The image you see above was originally published on Reddit. Although the user soon deleted their account, it didn't stop the photograph from spreading across the internet.
When combined with the silver wind deflector component, seen in the far left of the photo, the spied truck looks very similar to the one teased (below) by Elon Musk, Tesla's CEO, at a TED talk in Vancouver, Canada, earlier this year.
Little is known for certain about the Tesla Semi truck, apart from the fact it'll be fully electric. According to a recent report by Reuters, the truck will have self-driving technology and the ability to travel in a platoon.
Earlier, a trucking executive told Reuters he had been informed the truck would have a range of between 320 and 480 kilometres (200 to 300 miles).
The truck would feature a "day cab" with no sleeping facilities on board.
Meanwhile, the Tesla Model 3, the company's latest and most affordable car, is rolling off the line at a slower rate than predicted by Tesla's outspoken boss.
Earlier this week, the company confirmed it had only produced 220 Model 3 sedans during the third quarter of 2017. That's well below the 100 Musk predicted the company would make in August, and the 1500 estimated for September.
He did acknowledge, though, at the car's launch the company would go "through hell" during the early phase of Model 3's production cycle, as Tesla ramped up from producing around 100,000 cars per year to over half a million.
In a statement, the company said it had encountered "production bottlenecks", but wanted to emphasise there are "no fundamental issues with the Model 3 production or supply chain" and it understands "what needs to be fixed and ... [is] confident of addressing the manufacturing bottleneck issues in the near-term".

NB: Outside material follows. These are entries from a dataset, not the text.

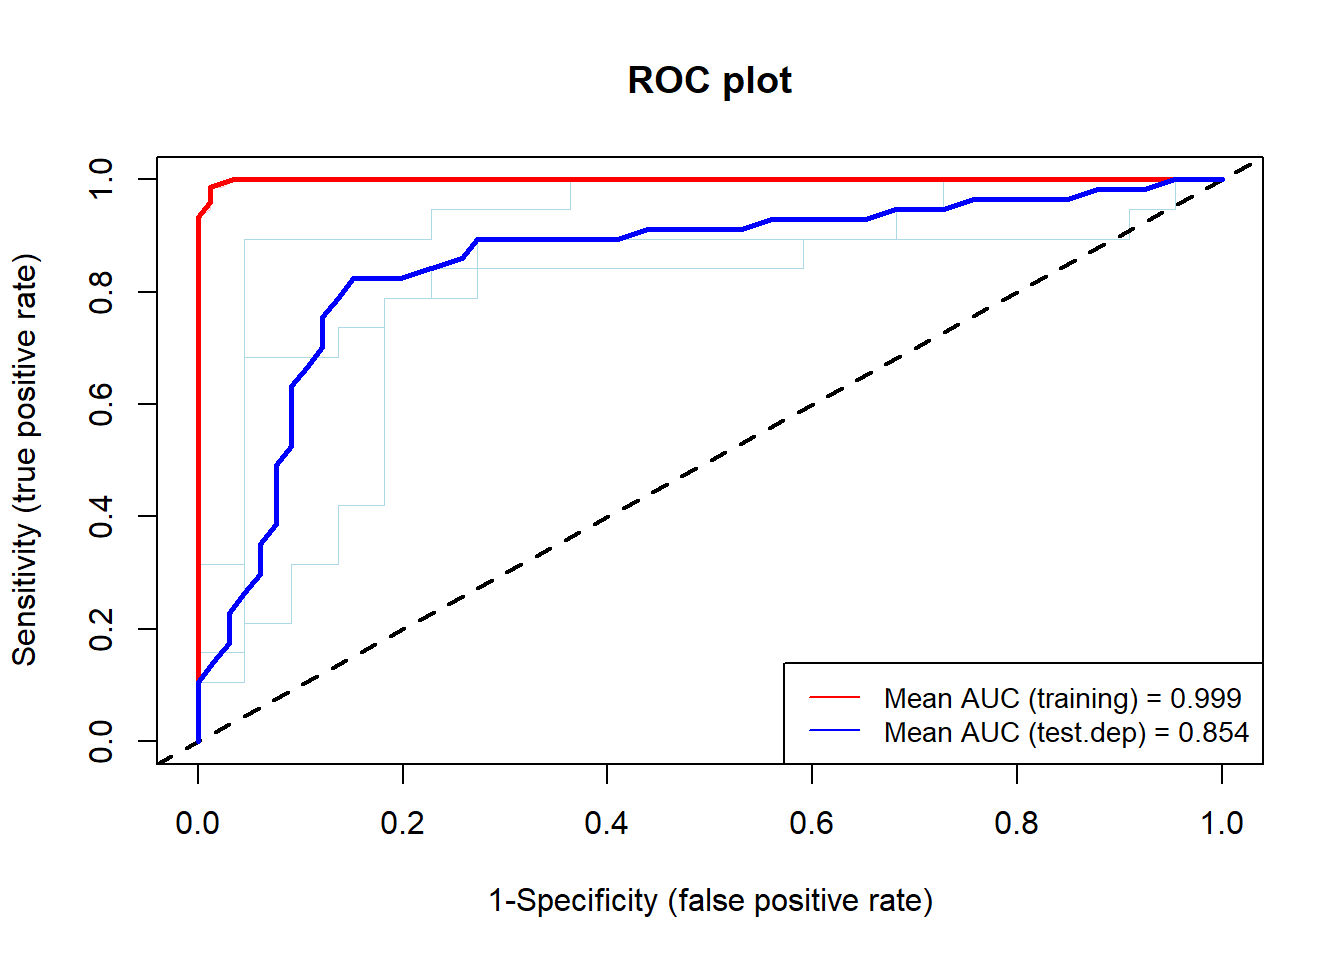
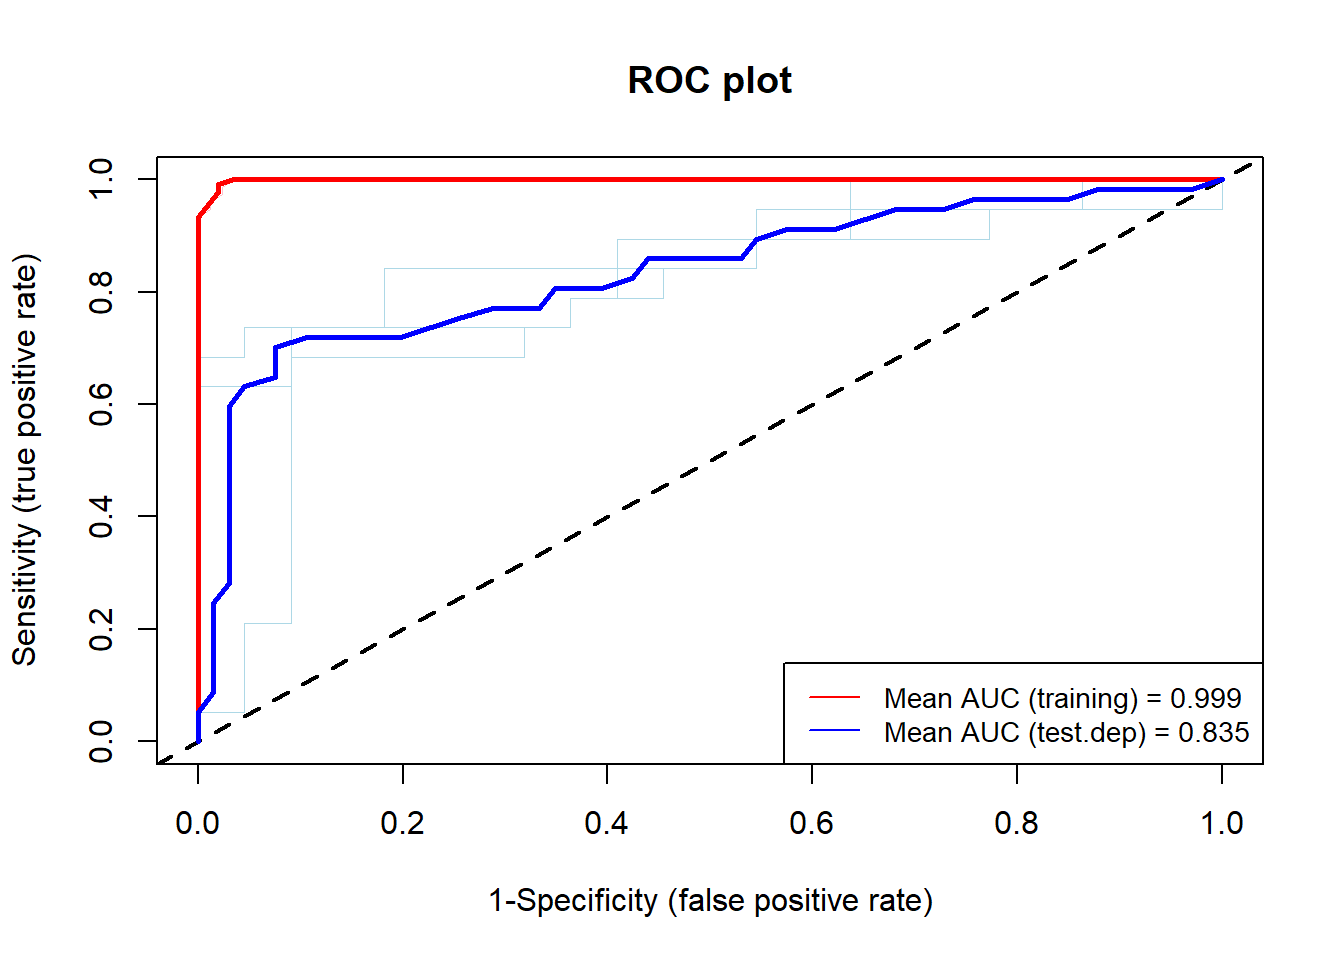
Simple sdm workflow

diff --git a/_site/index.html b/_site/index.html
@@ -271,7 +271,7 @@ window.Quarto = {
 <pre><code>terra 1.8.86</code></pre>
 </div>
 <div class="cell-output cell-output-stderr">
-<pre><code>sdm 1.2-67 (2025-09-24)</code></pre>
+<pre><code>sdm 1.2-59 (2025-07-13)</code></pre>
 </div>
 </div>
 </section>
@@ -357,7 +357,7 @@ feature names                         :  elevation, precipitation, temperature, 
 type                                  :  Presence-Absence 
 has independent test data?             :  FALSE 
 number of records                     :  200 
-has coordinates?                      :  TRUE </code></pre>
+has Coordinates?                      :  TRUE </code></pre>
 </div>
 </div>
 <p>The <span class="math inline">\(d\)</span> object tells us information like number of species in our data set, the name of the species, number of features (predictor variables) and their names, type of the data such as presence-absence or presence-only or presence-background, whether we have separate/independent test data, number of records and whether they have coordinates. This is the data we supply to the <code>sdm</code> function to train the model.</p>
@@ -383,7 +383,7 @@ number of modelling methods           :  1
 names of modelling methods            :  rf 
 replicate.methods (data partitioning) :  subsampling 
 number of replicates (each method)    :  3 
-total number of replicates per model  :  3 (per species) 
+toral number of replicates per model  :  3 (per species) 
 test percentage (in subsampling)      :  20 
 ------------------------------------------
 model run success percentage (per species)  :
@@ -399,9 +399,9 @@ model Mean performance (per species), using test dataset (generated using partit
  ## species   :  Occurrence 
 =========================
 
-methods    :     AUC     |     COR     |     TSS     |  Deviance 
+methods    :     AUC     |     COR     |     TSS     |     Deviance 
 -------------------------------------------------------------------------
-rf         :     0.85    |     0.68    |     0.7     |     1        </code></pre>
+rf         :     0.83    |     0.62    |     0.65    |     1        </code></pre>
 </div>
 </div>
 </section>
@@ -446,6 +446,12 @@ Attaching package: 'ggplot2'</code></pre>
 <div class="cell-output cell-output-stdout">
 <pre><code>The id argument is not specified; The modelIDs of 3 successfully fitted models are assigned to id...! </code></pre>
 </div>
+<div class="cell-output cell-output-stderr">
+<pre><code>Warning: Using `size` aesthetic for lines was deprecated in ggplot2 3.4.0.
+ℹ Please use `linewidth` instead.
+ℹ The deprecated feature was likely used in the sdm package.
+  Please report the issue to the authors.</code></pre>
+</div>
 <div class="cell-output-display">
 <div id="fig-fig3" class="quarto-float quarto-figure quarto-figure-center anchored">
 <figure class="quarto-float quarto-float-fig figure">
@@ -471,7 +477,7 @@ Figure&nbsp;4: Response curve of the species
 </div>
 <p>To see which of the predictor variables was most important for defining the niche of the species, we can use getVarImp function as follows:</p>
 <div class="cell">
-<div class="sourceCode cell-code" id="cb21"><pre class="sourceCode numberSource r number-lines code-with-copy"><code class="sourceCode r"><span id="cb21-1"><a href="#cb21-1"></a><span class="fu">plot</span>(<span class="fu">getVarImp</span>(m))</span></code><button title="Copy to Clipboard" class="code-copy-button"><i class="bi"></i></button></pre></div>
+<div class="sourceCode cell-code" id="cb22"><pre class="sourceCode numberSource r number-lines code-with-copy"><code class="sourceCode r"><span id="cb22-1"><a href="#cb22-1"></a><span class="fu">plot</span>(<span class="fu">getVarImp</span>(m))</span></code><button title="Copy to Clipboard" class="code-copy-button"><i class="bi"></i></button></pre></div>
 <div class="cell-output cell-output-stdout">
 <pre><code>
 The variable importance for all the models are combined (averaged)... </code></pre>
@@ -493,10 +499,10 @@ Figure&nbsp;5: Variable importance for the species
 </section>
 <section id="predict" class="level2" data-number="1.8">
 <h2 data-number="1.8" class="anchored" data-anchor-id="predict"><span class="header-section-number">1.8</span> Predict</h2>
-<p>Finally, the end game is to make prediction of habitat suitability of the species over the geographic space. Here we feed all the predictor variables to the model and get a continuous habitat suitability map as follows:</p>
+<p>Finally, the end game is to make prediction of habitat suitability of the species over the geographic space. Here we feed all the predictor variables to the model in order to get a continuous habitat suitability map as follows:</p>
 <div class="cell">
-<div class="sourceCode cell-code" id="cb23"><pre class="sourceCode numberSource r number-lines code-with-copy"><code class="sourceCode r"><span id="cb23-1"><a href="#cb23-1"></a>p <span class="ot">&lt;-</span> <span class="fu">predict</span>(<span class="at">object =</span> m, preds, <span class="at">mean =</span> <span class="cn">TRUE</span>)</span>
-<span id="cb23-2"><a href="#cb23-2"></a><span class="fu">plot</span>(p)</span></code><button title="Copy to Clipboard" class="code-copy-button"><i class="bi"></i></button></pre></div>
+<div class="sourceCode cell-code" id="cb24"><pre class="sourceCode numberSource r number-lines code-with-copy"><code class="sourceCode r"><span id="cb24-1"><a href="#cb24-1"></a>p <span class="ot">&lt;-</span> <span class="fu">predict</span>(<span class="at">object =</span> m, preds, <span class="at">mean =</span> <span class="cn">TRUE</span>)</span>
+<span id="cb24-2"><a href="#cb24-2"></a><span class="fu">plot</span>(p)</span></code><button title="Copy to Clipboard" class="code-copy-button"><i class="bi"></i></button></pre></div>
 <div class="cell-output-display">
 <div id="fig-fig5" class="quarto-float quarto-figure quarto-figure-center anchored">
 <figure class="quarto-float quarto-float-fig figure">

If things aren't sorted out soon, Tesla seems unlikely to reach its CEO's target of 10,000 Model 3s per month by December this year. The original target was for 20,000 per month by the end of 2017.